> [About this exercise]:
In the listing that follows, how many lines include the string "useState"? Reply with only the number.

> [Extracted records]:
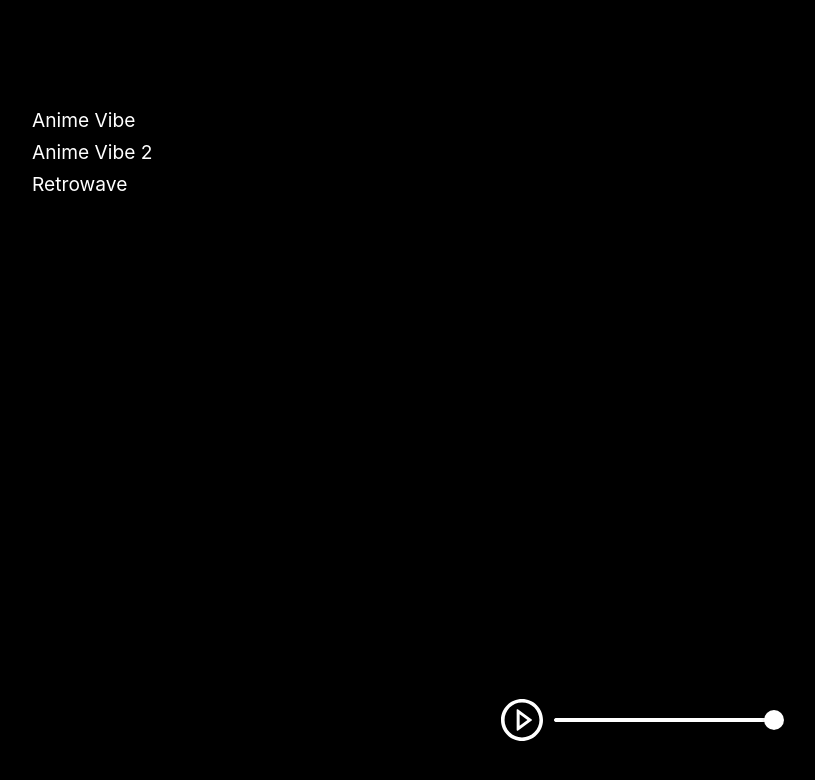
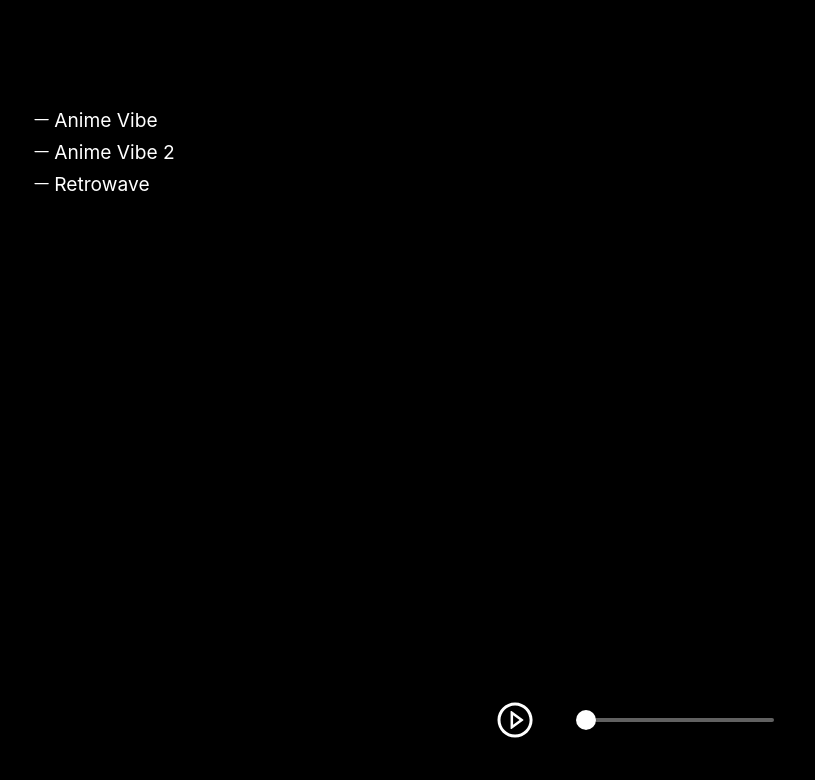
Before and after one commit to PatrickValera/16_studifi, a Next.js app in the folder frontend/: page / in a window 1280 px wide. Shown: the top 780 px of the page, without its empty margins (0-815 px from the left). Built offline with nearby package versions, Linux system fonts and the light colour scheme.

Commit message:
control changes

```diff
--- a/frontend/components/Radio/RadioStations.js
+++ b/frontend/components/Radio/RadioStations.js
@@ -1,17 +1,33 @@
 import React from 'react'
 import { Box, Button, Paper, Stack } from '@mui/material'
-const RadioStations = ({ radioStations, setVideoSrc, setAudioSrc, setMuted,setPlaying }) => {
+import { BsDashLg } from 'react-icons/bs'
+const RadioStations = ({ radioStations, setVideoSrc, setAudioSrc, setMuted, setPlaying, setVolume }) => {
     return (
         <Box className='radio-stations-container'
-            sx={{ position: 'fixed',  height: '100%', p: 1,pl:4,top:'100px', zIndex: '100' }}>
-            <Stack spacing={1} direction='column' sx={{justifyContent:'center'}}>
+            sx={{ position: 'fixed', height: '100%', p: 1, pl: 4, top: '100px', zIndex: '100' }}>
+            <Stack spacing={1} direction='column'>
                 {radioStations.map((station, index) => (
-                    <Paper elevation={0} sx={{bgcolor:'transparent',color:'white',fontSize:'1.2rem'}}key={index} onClick={() => {
-                        setVideoSrc(station.video)
-                        setAudioSrc(station.audio)
-                        setPlaying(true)
-                        setMuted(false)
-                    }}>{station.name}</Paper>
+                    <Paper elevation={0} sx={[
+                        {
+                            bgcolor: 'transparent',
+                            color: 'white',
+                            fontSize: '1.2rem',
+                            cursor: 'pointer',
+                            display: 'flex',
+                            alignItems: 'center'
+                        },
+                        {
+                            '&:hover': {
+                                color: 'red'
+                            }
+                        }]}
+                        key={index} onClick={() => {
+                            setVideoSrc(station.video)
+                            setAudioSrc(station.audio)
+                            setPlaying(true)
+                            setMuted(false)
+                            setTimeout(()=>setVolume(1),100)
+                        }}><BsDashLg style={{ marginRight: '3px' }} />{station.name}</Paper>
                 ))}
             </Stack>
 
--- a/frontend/components/Radio/RadioVideo.js
+++ b/frontend/components/Radio/RadioVideo.js
@@ -4,8 +4,8 @@ import ReactPlayer from 'react-player/youtube'
 
 const RadioVideo = ({ videoSrc, audioSrc, playing, muted, volume }) => {
     useEffect(() => {
-    console.log(playing)
-    }, [playing])
+    console.log('volume: ',volume)
+    }, [volume])
 
     return (
         <Box className='video-container' sx={{ position: 'relative'}}
@@ -34,7 +34,7 @@ const RadioVideo = ({ videoSrc, audioSrc, playing, muted, volume }) => {
             >
                 <Box className='overlay-header' sx={{flex:'60px 0 0',bgcolor: 'black', opacity: `${playing ? '.1' : '.9'}`, top: '0', transition:`all ${playing?'350ms ease-in':'120ms ease-out'}`}}></Box>
                 <Box className='overlay-body' sx={{flexGrow:'1'}}></Box>
-                <Box className='overlay-footer' sx={{flex:'20vh 0 0',bgcolor: 'black', opacity: `${playing ? '0' : '1'}`,boxSizing:'content-box', bottom: '0',pb:{xs:'10vh',md:'0'}, transition:`all ${playing?'350ms ease-in':'120ms ease-out'}`}}></Box>
+                <Box className='overlay-footer' sx={{flex:'20vh 0 0',bgcolor: 'black', opacity: `${playing ? '0' : '1'}`,boxSizing:'content-box', bottom: '0',pb:{xs:'10vh',sx:'5vh',md:'0'}, transition:`all ${playing?'350ms ease-in':'120ms ease-out'}`}}></Box>
 
             </Box>
         </Box>
--- a/frontend/components/Radio/RadioVideoController.js
+++ b/frontend/components/Radio/RadioVideoController.js
@@ -1,7 +1,10 @@
-import React from 'react'
+import React, { useRef } from 'react'
 import { Box, Button, Slider } from '@mui/material'
-import {AiOutlinePlayCircle,AiOutlinePauseCircle} from 'react-icons/ai'
+import {AiOutlinePlayCircle,AiOutlinePauseCircle,AiOutlineSound} from 'react-icons/ai'
+import {GrVolumeMute} from 'react-icons/gr'
+
 const RadioVideoController = ({ playing, setMuted, setPlaying, volume, setVolume }) => {
+    const lastVol=useRef(1)
 
     const handleClick=(e) => {
         setMuted(state => !state)
@@ -12,7 +15,7 @@ const RadioVideoController = ({ playing, setMuted, setPlaying, volume, setVolume
             sx={{
                 zIndex:'100',
                 boxSizing:'content-box',
-                pb:{xs:'10vh',md:'0'},
+                pb:{xs:'10vh',sx:'5vh',md:'0'},
                 position: 'absolute',
                 width: '100%',
                 bottom: '0',
@@ -24,7 +27,7 @@ const RadioVideoController = ({ playing, setMuted, setPlaying, volume, setVolume
         >
             <Box sx={{ maxWidth: '300px',width:'100%',display:'flex',alignItems:'center' }}>
                 <Button
-                sx={{fontSize:'3rem',color:'white'}}
+                sx={{fontSize:'4rem',color:'white',minWidth:'0',px:'5px'}}
                     variant='text'
                     onClick={handleClick}
                     disableRipple
@@ -32,8 +35,22 @@ const RadioVideoController = ({ playing, setMuted, setPlaying, volume, setVolume
                 >
                 {playing ? <AiOutlinePauseCircle/>: <AiOutlinePlayCircle/>}
                 </Button>
+                <Button
+                sx={{fontSize:'3rem',color:'white',minWidth:'0',px:'8px'}}
+                variant='text'
+                disableRipple
+                onClick={()=>{
+                    if(volume===0)setVolume(lastVol.current)
+                    else {  setVolume(0)}
+                }}>
+                {volume>0 ? <AiOutlineSound/>:  <GrVolumeMute/>}
+
+
+                </Button>
                 <Slider aria-label='Volume' sx={{flex:'auto 1 1',mr:2,color:'white'}} value={volume} max={1} min={0} step={.01} onChange={(e, val) => {
                     setVolume(val)
+                    lastVol.current=val
+                    console.log(lastVol.current)
                 }} />
             </Box>
         </Box>
--- a/frontend/data/radioStations.js
+++ b/frontend/data/radioStations.js
@@ -1,14 +1,14 @@
 const radioStations = [{
     name: 'Anime Vibe',
-    video: 'https://www.youtube.com/embed/6Y2aEZ-BBGQ?autoplay=1&mute=1&start=0',
-    audio: 'https://www.youtube.com/embed/6Y2aEZ-BBGQ?autoplay=1&mute=1&start=5',
+    video: 'https://www.youtube.com/embed/6Y2aEZ-BBGQ?autoplay=1&start=0',
+    audio: 'https://www.youtube.com/embed/6Y2aEZ-BBGQ?autoplay=1&start=5',
 }, {
     name: 'Anime Vibe 2',
-    video: 'https://www.youtube.com/embed/CUZgFxseyGo?autoplay=1&mute=1&start=0',
-    audio: 'https://www.youtube.com/embed/CUZgFxseyGo?autoplay=1&mute=1&start=20'
+    video: 'https://www.youtube.com/embed/CUZgFxseyGo?autoplay=1&start=8',
+    audio: 'https://www.youtube.com/embed/CUZgFxseyGo?autoplay=1&start=8'
 }, {
     name: 'Retrowave',
-    video: 'https://www.youtube.com/embed/BfCgF10C58Q?autoplay=1&mute=1&start=0',
-    audio: 'https://www.youtube.com/embed/BfCgF10C58Q?autoplay=1&mute=1&start=5'
+    video: 'https://www.youtube.com/embed/BfCgF10C58Q?autoplay=1&start=0',
+    audio: 'https://www.youtube.com/embed/BfCgF10C58Q?autoplay=1&start=5'
 }]
 export default radioStations
--- a/frontend/pages/index.js
+++ b/frontend/pages/index.js
@@ -12,7 +12,7 @@ export default function Home() {
   const [playing, setPlaying] = useState(false)
   const [videoSrc, setVideoSrc] = useState('')
   const [audioSrc, setAudioSrc] = useState('')
-  const [volume, setVolume] = useState(1)
+  const [volume, setVolume] = useState(0)
   useEffect(() => {
     const evt = new MouseEvent('click', {
       view: window,
@@ -44,7 +44,8 @@ export default function Home() {
           setVideoSrc={setVideoSrc}
           setAudioSrc={setAudioSrc}
           setMuted={setMuted}
-          setPlaying={setPlaying} />
+          setPlaying={setPlaying}
+          setVolume={setVolume} />
         <RadioVideo
           videoSrc={videoSrc}
           audioSrc={audioSrc}
```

> [Task answer]:
5